Antiques as an Investment – We were interested to read an article featured in the Weekend Wealth section of The Weekend Australian recently titled.
The article referenced the Knight Frank Luxury Index, which provided some interesting results about luxury categories and their investment potential. Antique furniture was according to the index, flagging behind other categories.
Antique furniture was referenced against numerous luxury categories, some of which included art, ceramics, stamps, coins, cars (we assume the KFLI means vintage cars) and watches. While no one is likely to argue that cars and wine are certainly some of life’s necessities, one could well float the argument that stamps and coins are not and have no intrinsic use beyond collecting and display.
What is the relevance to investment you ask? An article written with no context will be generalised and have no detail or explanation. For us, in its sweeping generalisation of antiques, it avoids a glaringly obvious point in this research, that unintentionally misleads.
The very premise behind this article is suggestive of a choice between antiques as an investment and stamps, wine, cars and coins. While this may be correct if a buyer is motivated to buy furniture purely for investment potential, but most are not. All people do not buy stamps; all people do buy furniture. For the luxury furniture buyer then, is it therefore not a choice between stamps and furniture, but a choice between ‘luxury modern’ or ‘luxury antique’? The furniture is being purchased anyway…the stamps are not.
If the choice is between cheap furniture and high-end antiques, then certainly one might say you’d make a saving buying one over the other, however most buyers of high end luxury antiques are not in the market for cheap modern.

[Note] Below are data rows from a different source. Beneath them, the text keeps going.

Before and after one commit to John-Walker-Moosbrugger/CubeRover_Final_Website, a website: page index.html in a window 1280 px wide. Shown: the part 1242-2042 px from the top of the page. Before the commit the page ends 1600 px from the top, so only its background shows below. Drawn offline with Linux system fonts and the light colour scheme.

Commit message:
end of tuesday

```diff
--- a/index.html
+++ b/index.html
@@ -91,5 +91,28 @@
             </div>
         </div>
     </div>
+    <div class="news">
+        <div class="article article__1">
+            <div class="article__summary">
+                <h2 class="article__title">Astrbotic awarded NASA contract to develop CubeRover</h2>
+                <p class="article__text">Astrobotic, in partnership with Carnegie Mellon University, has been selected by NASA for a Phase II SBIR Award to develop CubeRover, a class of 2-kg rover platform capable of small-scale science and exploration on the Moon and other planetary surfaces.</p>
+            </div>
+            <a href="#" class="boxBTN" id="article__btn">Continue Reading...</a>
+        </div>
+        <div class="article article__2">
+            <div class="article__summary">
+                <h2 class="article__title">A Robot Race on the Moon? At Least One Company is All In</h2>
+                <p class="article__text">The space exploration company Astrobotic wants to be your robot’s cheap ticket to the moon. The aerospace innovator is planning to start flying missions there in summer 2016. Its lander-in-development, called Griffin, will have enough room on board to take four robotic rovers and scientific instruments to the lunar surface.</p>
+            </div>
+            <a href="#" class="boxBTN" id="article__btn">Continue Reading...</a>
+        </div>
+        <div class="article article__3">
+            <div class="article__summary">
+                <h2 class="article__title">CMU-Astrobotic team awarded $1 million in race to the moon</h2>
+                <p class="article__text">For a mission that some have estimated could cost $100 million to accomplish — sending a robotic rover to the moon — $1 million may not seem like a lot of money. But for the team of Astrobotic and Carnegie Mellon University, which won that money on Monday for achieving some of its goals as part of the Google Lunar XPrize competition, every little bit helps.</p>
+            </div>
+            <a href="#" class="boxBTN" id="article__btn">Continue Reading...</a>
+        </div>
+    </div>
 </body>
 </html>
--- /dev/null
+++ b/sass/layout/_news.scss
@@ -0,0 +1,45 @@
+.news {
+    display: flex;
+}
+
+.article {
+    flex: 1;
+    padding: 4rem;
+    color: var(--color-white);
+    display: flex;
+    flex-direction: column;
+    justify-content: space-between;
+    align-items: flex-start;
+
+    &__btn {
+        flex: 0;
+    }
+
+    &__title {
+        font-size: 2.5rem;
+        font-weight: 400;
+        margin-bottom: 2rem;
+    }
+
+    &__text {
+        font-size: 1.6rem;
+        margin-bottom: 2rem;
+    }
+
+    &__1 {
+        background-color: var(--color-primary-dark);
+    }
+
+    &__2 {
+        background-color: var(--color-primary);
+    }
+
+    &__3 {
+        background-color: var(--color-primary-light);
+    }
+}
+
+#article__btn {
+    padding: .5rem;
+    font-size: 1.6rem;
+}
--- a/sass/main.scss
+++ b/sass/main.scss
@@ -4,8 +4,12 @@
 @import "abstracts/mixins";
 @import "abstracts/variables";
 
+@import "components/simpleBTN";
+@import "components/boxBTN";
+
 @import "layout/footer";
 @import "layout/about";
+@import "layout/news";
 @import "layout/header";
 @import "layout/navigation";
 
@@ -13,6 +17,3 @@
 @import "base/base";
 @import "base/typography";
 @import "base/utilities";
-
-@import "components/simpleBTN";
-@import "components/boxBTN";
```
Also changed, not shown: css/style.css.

Thus you’re left with the two luxury options.
Wallrocks have never actively promoted antiques as an investment for purely financial reasons, for like all other industries its value is determined by fashions and trends and we do not have a crystal ball. However it is absolutely true to say that antique furniture may increase in value, it may plateau or it may fall – it’s a 33.33% chance in either direction. The same cannot be said for modern luxury furniture; it’s value post-sale goes in only one direction…down.

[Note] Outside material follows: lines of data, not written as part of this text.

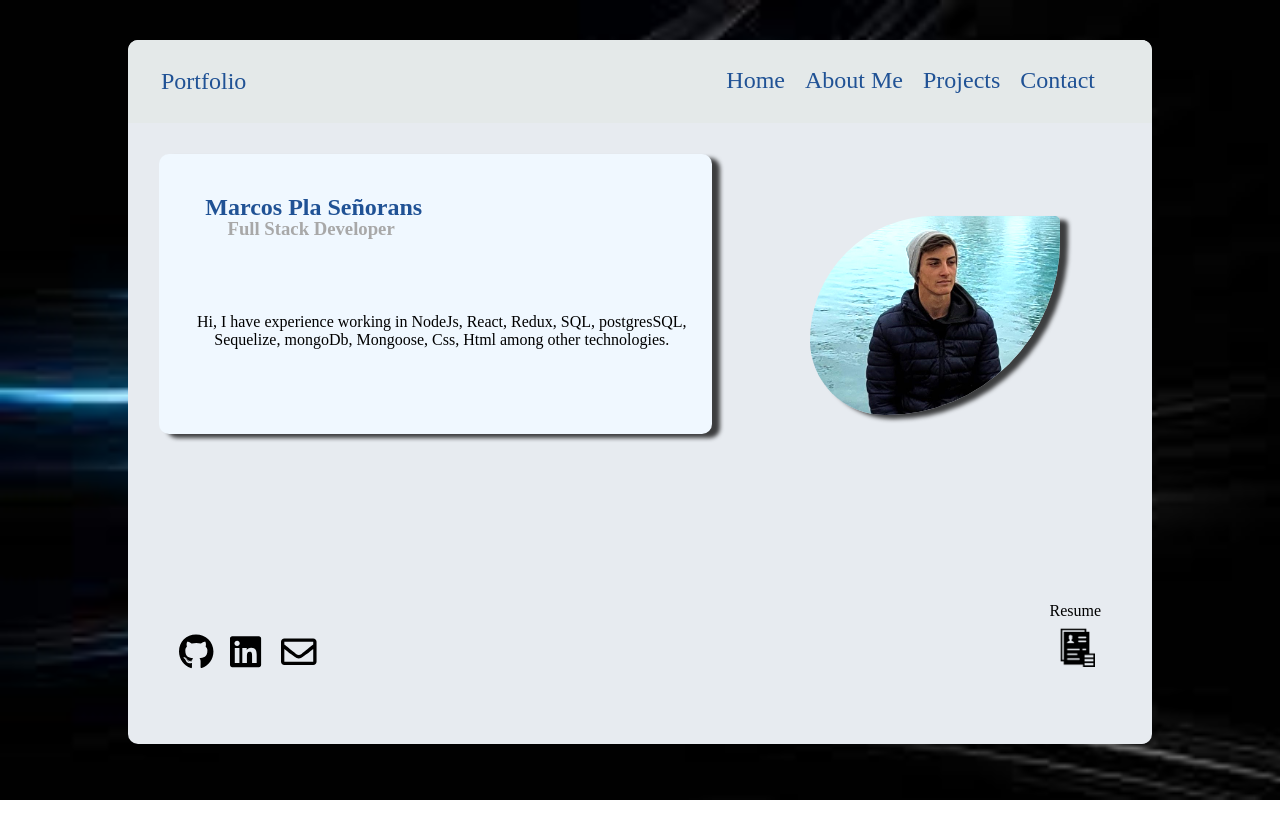
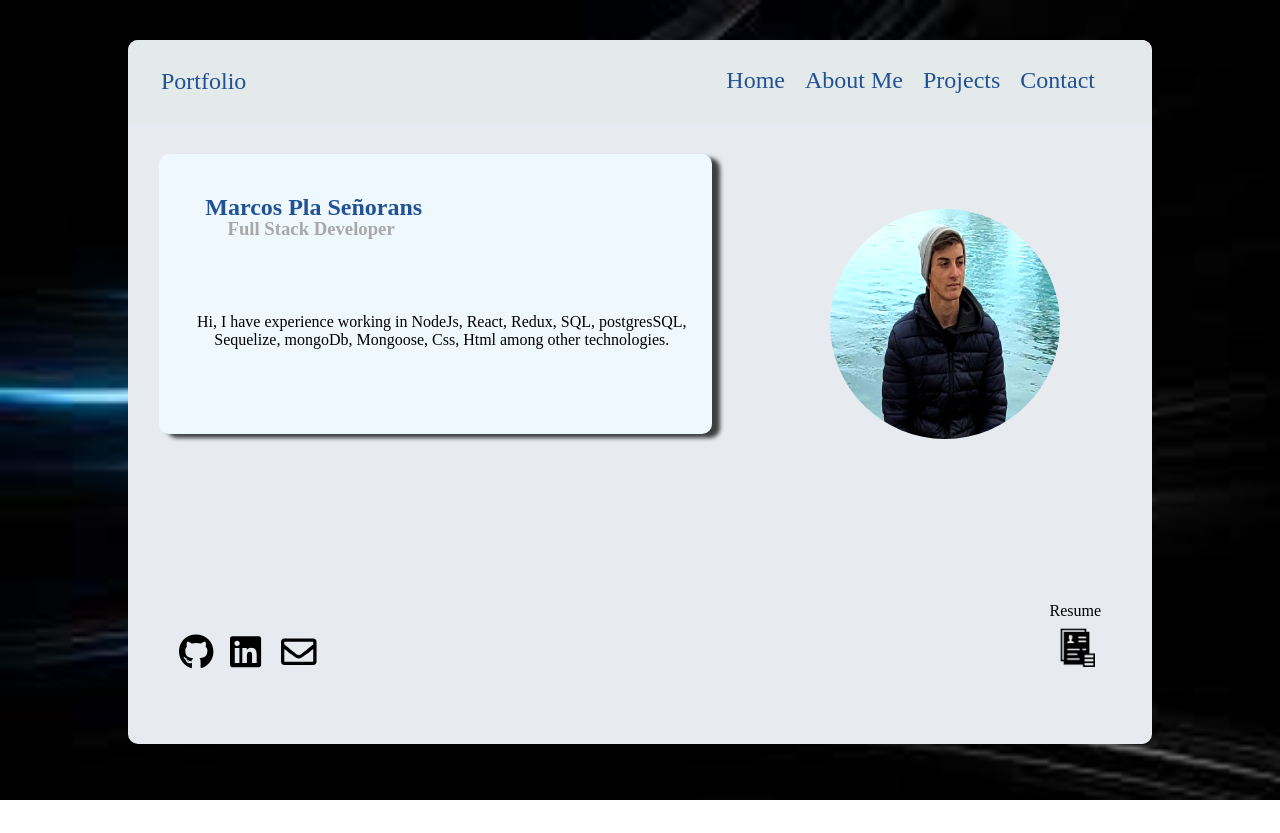
Before and after one commit to marcospla02/Portfolio-v1.0, a React (Create React App) app: page / in a window 1280 px wide. After the commit the page ends 800 px from the top, so only its background shows below. Built offline with nearby package versions, Linux system fonts and the light colour scheme.

Commit message:
image rendonda

```diff
--- a/src/Components/Home/HomeStyled.js
+++ b/src/Components/Home/HomeStyled.js
@@ -53,17 +53,14 @@ export const AboutMe = styled.div`
 export const MyPicture = styled.div`
   margin-left: 650px;
   position: absolute;
-  top: 25%;
+  top: 24%;
   right: 9%;
   img {
-    /* border-radius: 100em; */
     filter: brightness(140%);
-    box-shadow: 8px 4px 4px rgba(0, 0, 0, 0.74);
+    width: 230px;
+    height: 230px;
+    border-radius: 150px;
     border: 5px;
-    border-top-left-radius: 250px;
-    border-top-right-radius: 10px;
-    border-bottom-left-radius: 150px;
-    border-bottom-right-radius: 350px;
   }
   @media (max-width: 1118px) {
     top: 5000px;
```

I for one, prefer better odds than this for my money and a short term investment not surprisingly, looks very different to one of 40 years. Interestingly, The Collectors Club graphed antique values over 20 years during the high inflationary periods of the 60s, 70s and 80s during which time inflation peaked at just over 20%. During this time the property market increased by 600% – antique furniture as an investment was considered fantastic as values rose by 700%. It was not until the 90s when inflation began to fall that antique and property values started to flatten, but as an inflationary hedge, both property and antiques were fabulous options. It will be interesting to see what happens to antique furniture values when inflation eventually begins it’s inevitable increase.

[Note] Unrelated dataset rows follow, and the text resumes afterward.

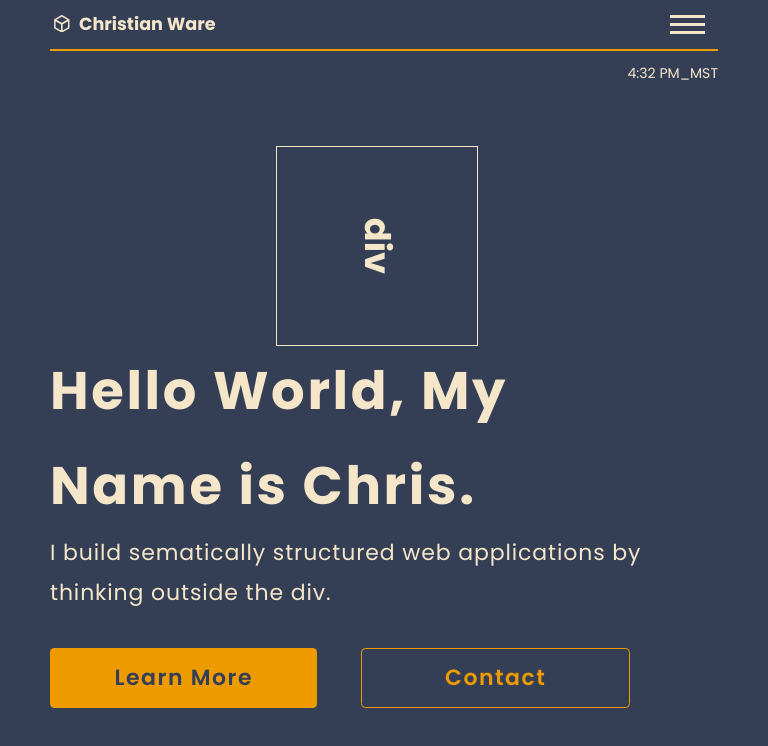
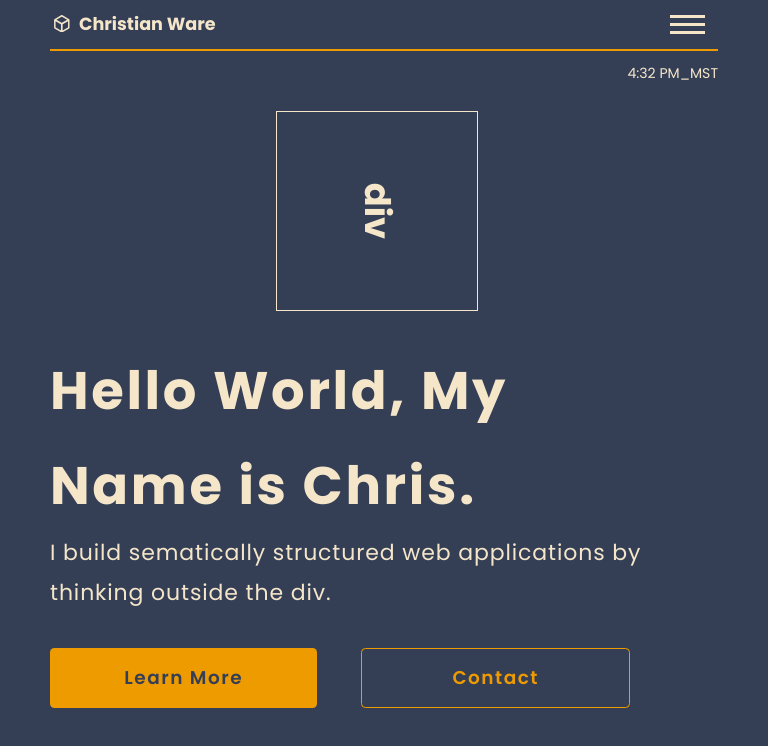
Before and after one commit to ChristianWare/Portland, a Next.js app: page / in a window 768 px wide. Shown: the top 746 px of the page. Built offline with nearby package versions, Linux system fonts and the light colour scheme.

Commit message:
Hero MQ Touchup

```diff
--- a/styles/Hero.module.css
+++ b/styles/Hero.module.css
@@ -55,10 +55,9 @@ transition: none;
 .button1,
 .button2 {
       display: grid;
-      font-size: 2.5rem;
+      font-size: 2.1rem;
       height: 60px;
       width: 100%;
-      font-weight: 500;
       letter-spacing: 1.5px;
       border-radius: .5rem;
       margin-right: 5rem;
@@ -89,9 +88,9 @@ transition: none;
     background-color: var(--accent2);
 }
 
+/* media Queries */
 
-
-@media screen and (max-width: 1070px) {
+@media screen and (max-width: 1000px) {
     .hero {
         flex-direction: column-reverse;
         margin-top: 0px;
@@ -105,7 +104,7 @@ transition: none;
     .cubeContainer {
         position: relative;
         right: 7rem;
-        top: 140px;
+        top: -20px;
         transition: none;
         padding-bottom: 10rem;
     }
@@ -117,25 +116,18 @@ transition: none;
     }
 }
 
+/* Cube Media Queries */
 
-@media screen and (min-width:1px) and (max-width: 500px) {
+@media screen and (min-width:1px) and (max-width: 567px) {
         .cubeContainer {
             display: none;
-        }
-}
-
-@media screen and (min-width:501px) and (max-width: 1069px)
-{
-        .cubeContainer {
-            position: relative;
-            top: 15px;
         }
 }
 
 
 /* Mobile Portrait Meda Query */
 
-@media screen and (min-width: 1px) and (max-width: 480px) {
+@media screen and (min-width: 1px) and (max-width: 567px) {
 
     .hero {
        margin-top: -15rem;
@@ -157,7 +149,7 @@ transition: none;
     .button1,
     .button2 {
         display: grid;
-        font-size: 1.4rem;
+        font-size: 1.6rem;
         height: 40px;
         letter-spacing: 1.2px;
         margin-right: 3rem;
```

Regardless, whether for investment reasons, passion or both, the quality and craftsmanship found in fine antique furniture is hard to find in today’s modern furniture market. Unique, beautiful and high quality furniture and fine art is always desirable so antique furniture as an investment is really just a matter of perspective and for us, it’s a ‘no brainer’.